BEIJING — A Chinese shopkeeper in Tibet's capital came out of hiding Monday for the first time since mobs ransacked his herb store last week, during the biggest uprising against the region's Chinese rulers in nearly two decades.
Ma Zhonglong, 20, said he had had nothing but a few packets of instant noodles to eat since he ran for cover Friday when he saw hundreds of Tibetans smash and burn storefronts near the Jokhang Temple, the religious and geographical heart of Lhasa.
"I went outside and saw people fighting on the street," Ma said in a telephone interview. "I hurried back and closed the door. Through the glass window I could see the mob rushing toward me. They carried knives, stones, sticks. I ran farther back into this courtyard to hide. Outside I could hear them smashing everything."
Monday morning, as Ma emerged and found his store in ruins and expensive herbs looted, the Chinese government had taken control of Lhasa and ordered all rioters to turn themselves in by midnight or face serious consequences.
A calm descended on the regional capital today after a week of protests that had turned violent and spread to three nearby provinces. Even the Chinese capital saw demonstrations, with dozens of students at the Central University for Nationalities gathered for a candlelight vigil amid heavy security.
Chinese authorities, weary of bad publicity in the run-up to the Beijing Olympics in August and eager to avoid any reminder of the violent 1989 crackdown on pro-democracy protests by students at Tiananmen Square, offered a portrait of official restraint during the effort to restore order in Lhasa. They blasted the Tibetan spiritual leader, the Dalai Lama, accusing him of fueling unrest.
"There is ample fact and plenty of evidence proving this incident was organized, premeditated, masterminded and incited by the Dalai clique," Premier Wen Jiabao said today at a news conference. "This has all the more revealed the consistent claims by the Dalai clique that they pursue not independence but peaceful dialogue are nothing but lies."
The Dalai Lama, a Nobel laureate who fled Tibet in 1959 after a failed uprising and runs an exile government in India, has denied any role in inciting the violence. He accused the Chinese government of cultural genocide in Tibet.
Champa Phuntsok, government chief in Tibet, who was in Beijing today attending the annual meeting of China's parliament, denied that soldiers used lethal weapons or excessive force. Rioters, he said, set fire to more than 300 homes and shops, leaving at least 13 civilians dead and 61 police officers injured.
In one instance, Phuntsok told reporters, rioters doused a civilian with gasoline and set him on fire while others knocked out an officer and cut a piece of flesh from his buttocks.
Aides to the Dalai Lama have put the death toll at 80. There was no way to independently verify the conflicting tolls because Beijing forbids foreigners to visit Tibet without official permission.

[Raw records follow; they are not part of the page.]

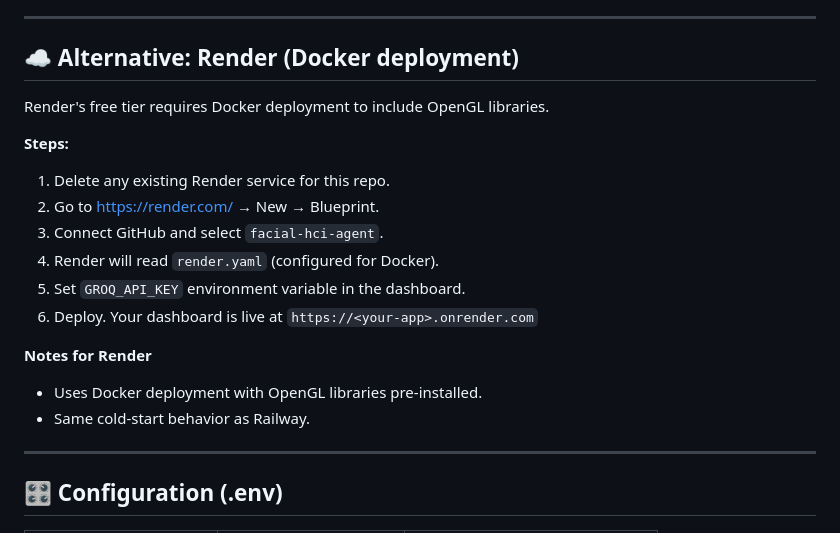
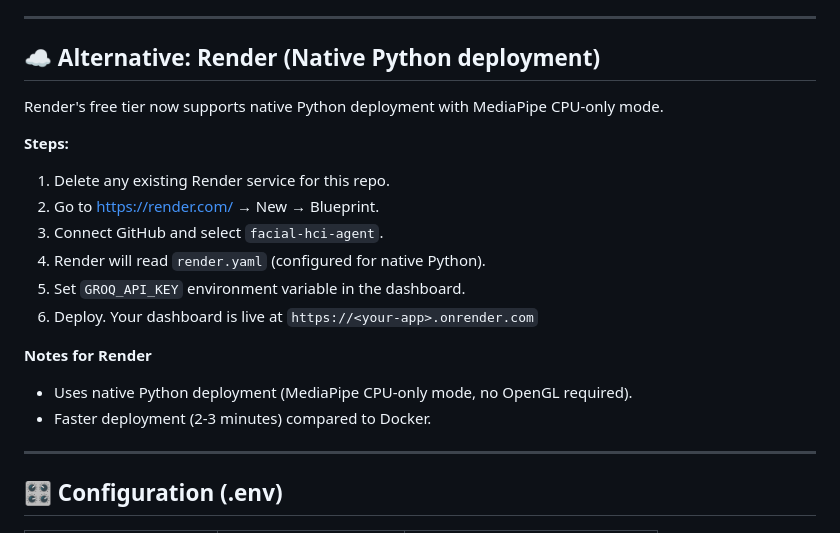
Before and after one commit to mbhat24/facial-hci-agent, a Markdown page: README.md, the part around the change. Drawn GitHub-style.

Commit message:
Update README for native Python deployment on Render

```diff
--- a/README.md
+++ b/README.md
@@ -123,21 +123,21 @@ Railway's free tier includes the OpenGL libraries required for MediaPipe.
 
 ---
 
-## ☁️ Alternative: Render (Docker deployment)
+## ☁️ Alternative: Render (Native Python deployment)
 
-Render's free tier requires Docker deployment to include OpenGL libraries.
+Render's free tier now supports native Python deployment with MediaPipe CPU-only mode.
 
 **Steps:**
 1. Delete any existing Render service for this repo.
 2. Go to https://render.com/ → New → Blueprint.
 3. Connect GitHub and select `facial-hci-agent`.
-4. Render will read `render.yaml` (configured for Docker).
+4. Render will read `render.yaml` (configured for native Python).
 5. Set `GROQ_API_KEY` environment variable in the dashboard.
 6. Deploy. Your dashboard is live at `https://<your-app>.onrender.com`
 
 **Notes for Render**
-- Uses Docker deployment with OpenGL libraries pre-installed.
-- Same cold-start behavior as Railway.
+- Uses native Python deployment (MediaPipe CPU-only mode, no OpenGL required).
+- Faster deployment (2-3 minutes) compared to Docker.
 
 ---
 
```
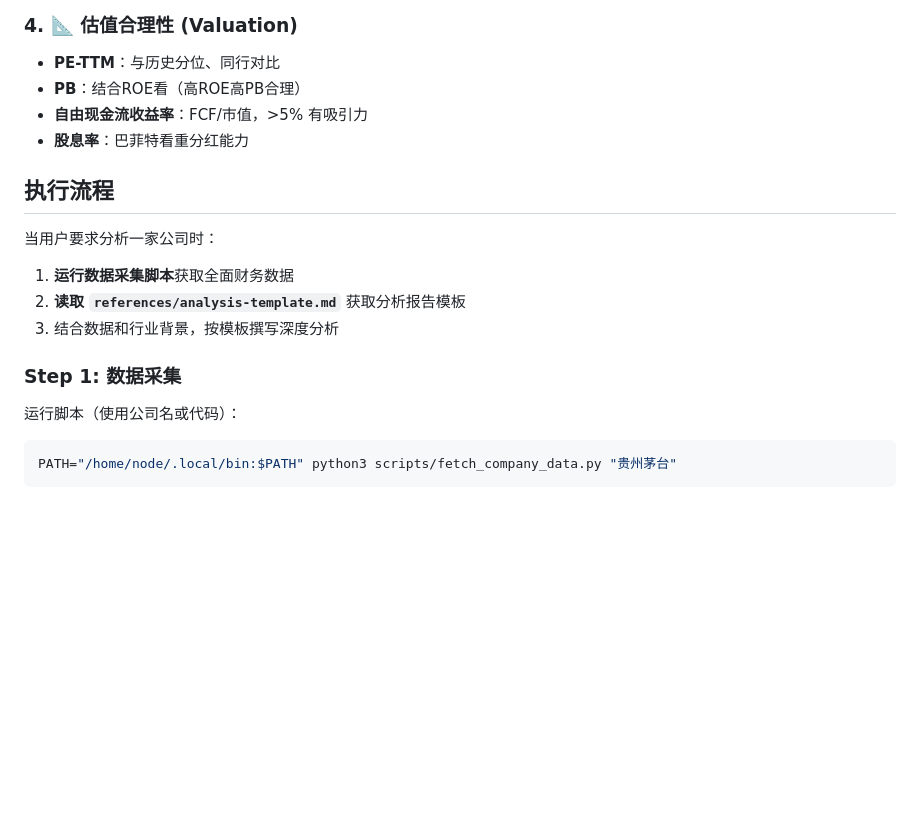
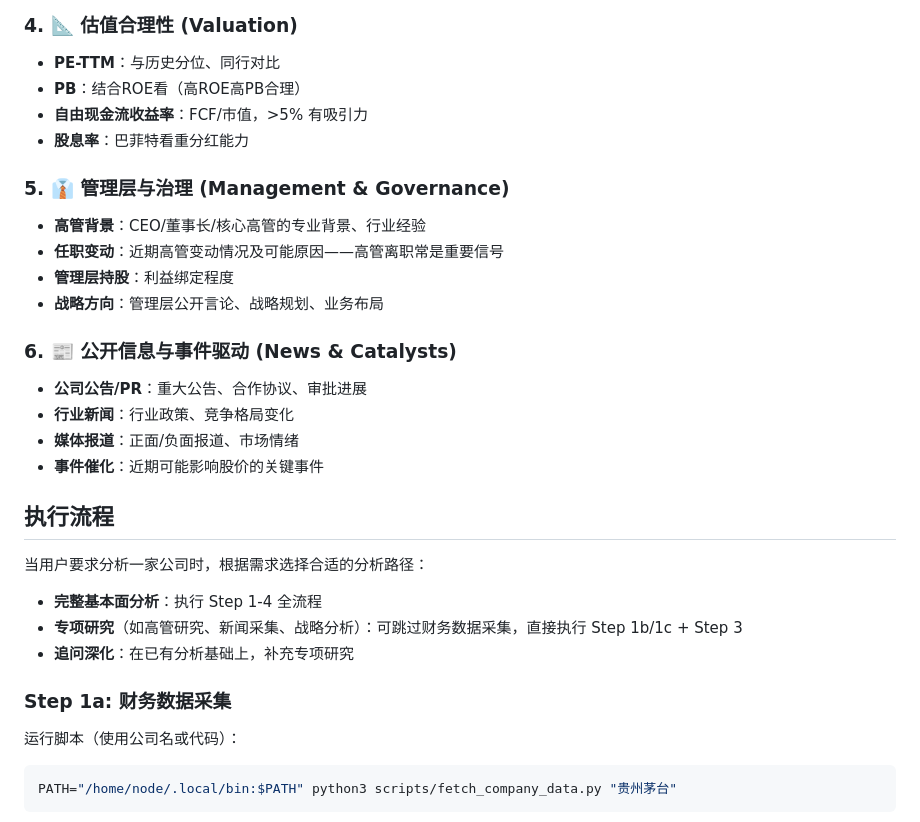
Before and after one commit to oscar2sun/alpha-factor-lab, a Markdown page: skills/buffett-analysis/SKILL.md, the part around one of its changes. GitHub-like rendering; blank space fills up the shorter version.

```diff
--- a/skills/buffett-analysis/SKILL.md
+++ b/skills/buffett-analysis/SKILL.md
@@ -33,15 +33,27 @@ description: 巴菲特视角的上市公司基本面深度分析。当用户提
 - **自由现金流收益率**：FCF/市值，>5% 有吸引力
 - **股息率**：巴菲特看重分红能力
 
+### 5. 👔 管理层与治理 (Management & Governance)
+- **高管背景**：CEO/董事长/核心高管的专业背景、行业经验
+- **任职变动**：近期高管变动情况及可能原因——高管离职常是重要信号
+- **管理层持股**：利益绑定程度
+- **战略方向**：管理层公开言论、战略规划、业务布局
+
+### 6. 📰 公开信息与事件驱动 (News & Catalysts)
+- **公司公告/PR**：重大公告、合作协议、审批进展
+- **行业新闻**：行业政策、竞争格局变化
+- **媒体报道**：正面/负面报道、市场情绪
+- **事件催化**：近期可能影响股价的关键事件
+
 ## 执行流程
 
-当用户要求分析一家公司时：
+当用户要求分析一家公司时，根据需求选择合适的分析路径：
 
-1. **运行数据采集脚本**获取全面财务数据
-2. **读取 `references/analysis-template.md`** 获取分析报告模板
-3. 结合数据和行业背景，按模板撰写深度分析
+- **完整基本面分析**：执行 Step 1-4 全流程
+- **专项研究**（如高管研究、新闻采集、战略分析）：可跳过财务数据采集，直接执行 Step 1b/1c + Step 3
+- **追问深化**：在已有分析基础上，补充专项研究
 
-### Step 1: 数据采集
+### Step 1a: 财务数据采集
 
 运行脚本（使用公司名或代码）：
 
```
Also changed, not shown: other parts of skills/buffett-analysis/SKILL.md (+96 -1 lines), 1 other file.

Witnesses said Lhasa had been turned into a war zone, with both sides suffering casualties.
"I saw mayhem everywhere: Tibetans throwing rocks, setting fires, people running scared like cats and dogs," said a 27-year-old migrant worker from Sichuan province, who was told to stay home by his employer. "The Tibetans were looking for Han Chinese to kill, adults and children.
"Somebody told me they suspended these Chinese schoolboys from the beams inside the Jokhang Temple, to protest, I guess," said the worker, who requested anonymity and, like other Chinese in Lhasa, was interviewed by telephone.
"It was very scary," said a 40-year-old Chinese man who works in a car dealership with an office near the temple. "There was fire and killing everywhere. When peace and stability is gone, ordinary people suffer."
China's critics blame the unrest and the underlying ethnic tension on what they call the Communist regime's long-standing policy of cultural and economic strangulation.
"It's normal for the Tibetans to hate the Chinese. You are on their turf, of course they hate you," said the migrant worker from Sichuan.
Zhaxi Duoji is a Tibetan who runs the Tibet Cafe and Inn in southwestern China's Yunnan province. He organizes regular tours to Tibet but has put them on hold since the disturbances began.
"I can say 90% of ordinary Tibetans are opposed to this kind of violence," he said in fluent Mandarin, adding that he is a Buddhist and not a Communist Party member.
"The Chinese government's policy on Tibet is improving," he said. "Every country has a minority of people who want to go back to the past. That's based on ignorance. Many Tibetans are disadvantaged because they don't speak Mandarin, can't express themselves and are easily taken advantage of by other people."
It remains to be seen how hard Beijing will clamp down on the protesters today after the midnight deadline for turning themselves in. Meanwhile, extra security personnel have been deployed to other regions of western China with heavy Tibetan populations.
"I know the Communist Party will take care of everything by midnight and restore order," the migrant worker said.
"But then again, how can we go back to normal with so many stores on so many streets burned and destroyed?"